Get involved in CLEO’s Evolving Legal Services Research ProjectPosted on: October 19, 2016 Posted in: What's New
How and when does legal information improve access to justice for people in Canada experiencing legal problems? This is the question that CLEO’s Evolving Legal Services Research Project (ELSRP) examines. A three-year study funded by the Law Foundation of Ontario, ELSRP studies the role played by public legal education and information (PLEI) in supporting meaningful access to justice for people with family law problems, as well as people with legal problems in the areas of housing and human rights and discrimination.
The research is being conducted at five sites (four in Ontario and one in BC) that provide PLEI and other services in these areas of law. We are seeking input on a research tool that we have drafted to seek the views of participants in the study about the process and outcome of their family law problem journey. If you have experience and thoughts on what makes for meaningful access to justice for people with family law problems, we would welcome your feedback on our draft tool.
Some background on the research

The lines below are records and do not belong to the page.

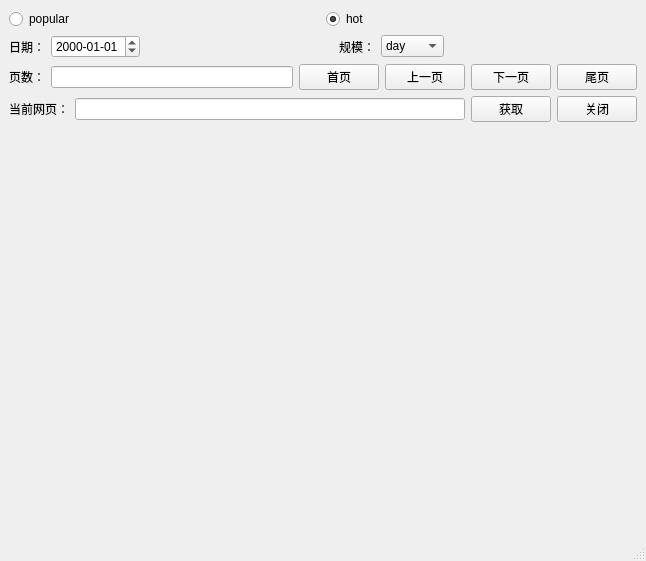
lexiaoyao00/CrawlerPractice2, file UI/danbooru_gallery_fixed.ui: the form before one commit.
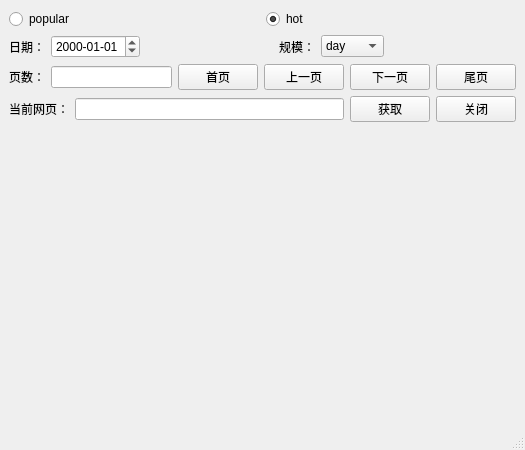
The form after the commit.

The edit to the form file:
```diff
--- a/UI/danbooru_gallery_fixed.ui
+++ b/UI/danbooru_gallery_fixed.ui
@@ -6,8 +6,8 @@
    <rect>
     <x>0</x>
     <y>0</y>
-    <width>646</width>
-    <height>561</height>
+    <width>525</width>
+    <height>450</height>
    </rect>
   </property>
   <property name="windowTitle">
```
Left out of the diff: 2 changed lines with no effect on the pictures.
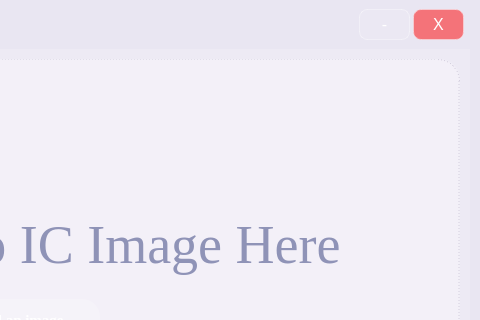
IsfarNayen/AI_Dye_Block_Detection, file main_ui.ui: the form before one commit; both pictures show x 420 to 900 and y 0 to 320 of the 900 by 491 pixel window.
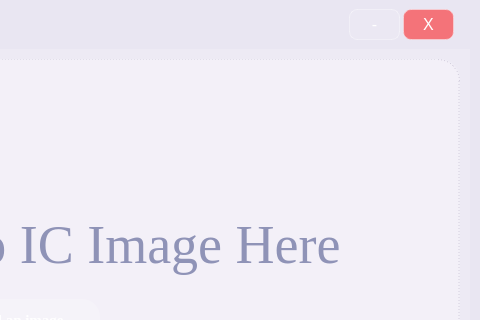
The form after the commit.

Commit message: Added loading screen button and created cleaner code

```diff
--- a/main_ui.ui
+++ b/main_ui.ui
@@ -94,7 +94,7 @@
        <widget class="QPushButton" name="closeButton">
         <property name="geometry">
          <rect>
-          <x>824</x>
+          <x>814</x>
           <y>0</y>
           <width>51</width>
           <height>31</height>
@@ -124,7 +124,7 @@
        <widget class="QPushButton" name="minimizeButton">
         <property name="geometry">
          <rect>
-          <x>770</x>
+          <x>760</x>
           <y>0</y>
           <width>51</width>
           <height>31</height>
```
The commit also changes 1 other file.
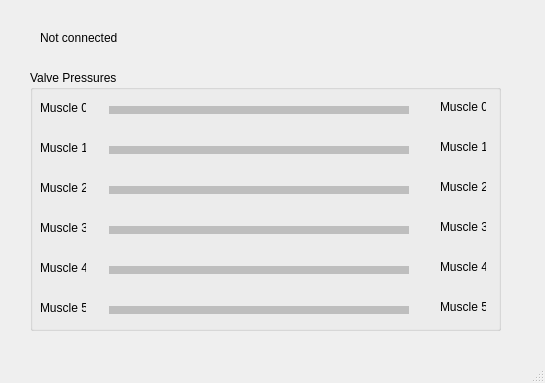
This is output/fstlib/festo_emulator.ui in michaelmargolis/MdxMotionPlatformV3 as Qt 5 draws it before an edit. The edited form follows.
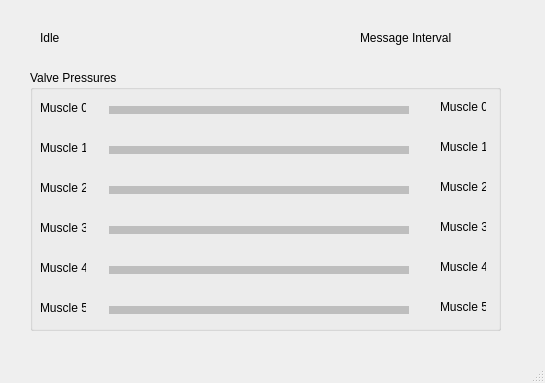
This is the edited form.

Commit message:
Modified clients to derive from client_api base class Moved client_api code from common to parent directory
Modified controller service polling implementation to improve timing accuracy
Added code to save timer diagnostics to file - todo remove this following testing

Renamed reset method to reset_vr

Modified slow move logic in muscle_output

```diff
--- a/output/fstlib/festo_emulator.ui
+++ b/output/fstlib/festo_emulator.ui
@@ -325,7 +325,33 @@
      </rect>
     </property>
     <property name="text">
-     <string>Not connected</string>
+     <string>Idle</string>
+    </property>
+   </widget>
+   <widget class="QLabel" name="label_interval">
+    <property name="geometry">
+     <rect>
+      <x>360</x>
+      <y>30</y>
+      <width>91</width>
+      <height>16</height>
+     </rect>
+    </property>
+    <property name="text">
+     <string>Message Interval</string>
+    </property>
+   </widget>
+   <widget class="QLabel" name="lbl_interval">
+    <property name="geometry">
+     <rect>
+      <x>450</x>
+      <y>30</y>
+      <width>41</width>
+      <height>16</height>
+     </rect>
+    </property>
+    <property name="text">
+     <string> </string>
     </property>
    </widget>
   </widget>
```
The commit also changes 27 other files.
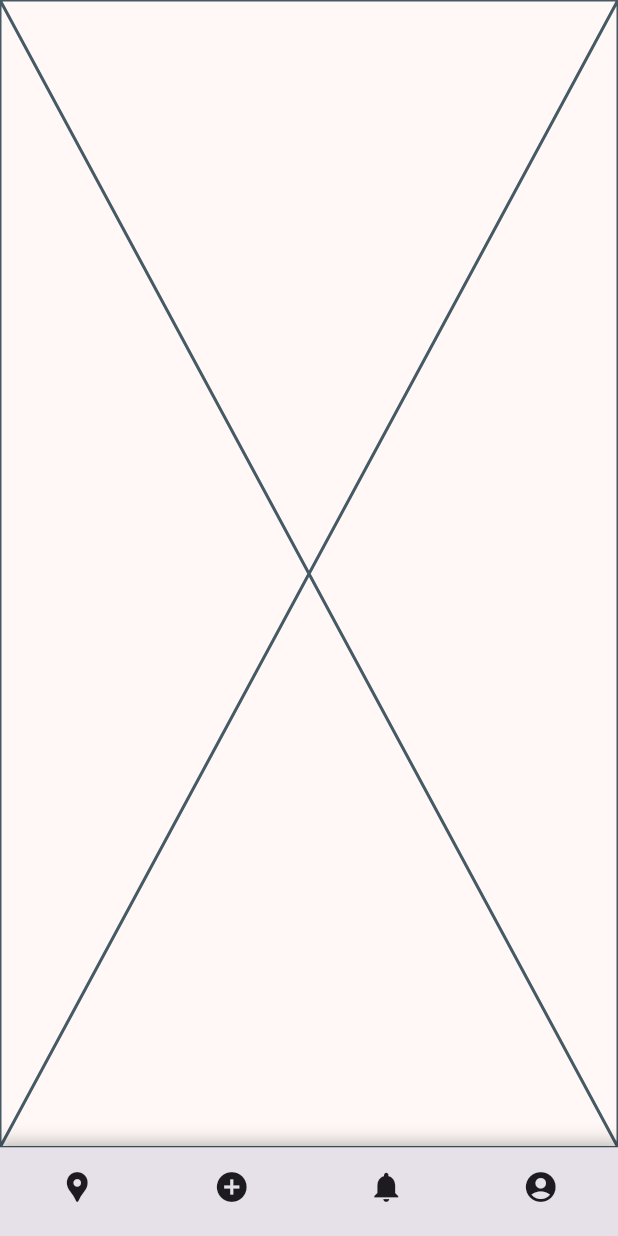
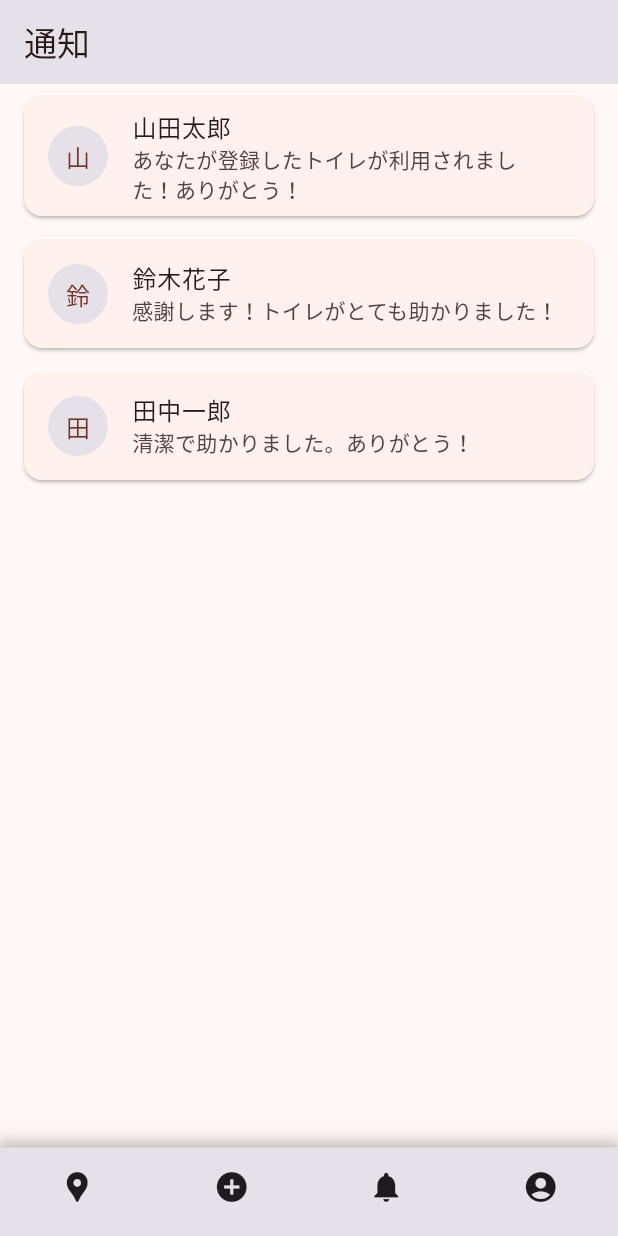
Before and after one commit to TIshow/setchin, a Flutter app: the screen it shows after launch, item 3 of the bottom bar chosen, on a phone screen of 412 x 824 dp. Run offline on Flutter 3.47's test engine with Material 3 defaults, Android fonts, the phone set to English and light mode, and no system bars; our stand-ins replace firebase_auth, firebase_core, flutter_dotenv, google_maps_flutter; accounts and stored records are empty.

Commit message:
【簡易】通知ページ

```diff
--- /dev/null
+++ b/lib/screens/notifications_page.dart
@@ -0,0 +1,39 @@
+import 'package:flutter/material.dart';
+
+class NotificationsPage extends StatelessWidget {
+  const NotificationsPage({super.key});
+
+  @override
+  Widget build(BuildContext context) {
+    // 仮の通知データ
+    final List<Map<String, String>> notifications = [
+      {"name": "山田太郎", "message": "あなたが登録したトイレが利用されました！ありがとう！"},
+      {"name": "鈴木花子", "message": "感謝します！トイレがとても助かりました！"},
+      {"name": "田中一郎", "message": "清潔で助かりました。ありがとう！"},
+    ];
+
+    return Scaffold(
+      appBar: AppBar(
+        title: const Text('通知'),
+        backgroundColor: const Color(0xFFE6E0E9),
+      ),
+      body: ListView.builder(
+        itemCount: notifications.length,
+        itemBuilder: (context, index) {
+          final notification = notifications[index];
+          return Card(
+            margin: const EdgeInsets.symmetric(vertical: 8.0, horizontal: 16.0),
+            child: ListTile(
+              leading: CircleAvatar(
+                child: Text(notification["name"]![0]), // 名前の頭文字
+                backgroundColor: const Color(0xFFE6E0E9),
+              ),
+              title: Text(notification["name"]!),
+              subtitle: Text(notification["message"]!),
+            ),
+          );
+        },
+      ),
+    );
+  }
+}
--- a/lib/widgets/bottom_nav_layout.dart
+++ b/lib/widgets/bottom_nav_layout.dart
@@ -2,6 +2,7 @@ import 'package:flutter/material.dart';
 import '../screens/home_page.dart';
 import '../screens/register_toilet_page.dart';
 import '../screens/profile_page.dart';
+import '../screens/notifications_page.dart';
 
 class BottomNavLayout extends StatefulWidget {
   final int currentIndex;
@@ -16,7 +17,7 @@ class _BottomNavLayoutState extends State<BottomNavLayout> {
   final List<Widget> _pages = [
     const HomePage(),
     const RegisterToiletPage(),
-    const Placeholder(), // 後ほど追加するページ
+    const NotificationsPage(),
     const ProfilePage(),
   ];
 
```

We are conducting the research relating to people with family law problems at a Family Law Information Centre (FLIC) in Ontario and at the provincial call centre of the Legal Services Society (LSS) in BC. To date, about 180 participants have been recruited into the study at the FLIC and 170 at the LSS call centre. On entering the study, participants are asked questions relating to the nature and complexity of their family law legal problem, the extent to which they accessed PLEI, their personal characteristics and circumstances, and their goals.
They’ll be tracked for 18 months, at which point they’ll be asked a series of questions about the outcome of their legal problem, their sense of the fairness of the process and the outcome, and the role played by legal information in assisting them or supporting them in their legal journey. We are doing this through a survey we’re conducting that is called an outtake survey.
What we are looking for from you
Are you a legal professional, policy-maker, academic, or front-line worker familiar with family law problems, and have you views on what makes for effective access to justice in this context? If the answer is yes, we are asking for your thoughts and feedback on the draft outtake survey by Monday, October 31, 2016.
Background information on the project and more information about the outtake survey and our online questionnaire is here. Please take a moment to read this information before completing the online questionnaire.
Thank you very much for your participation!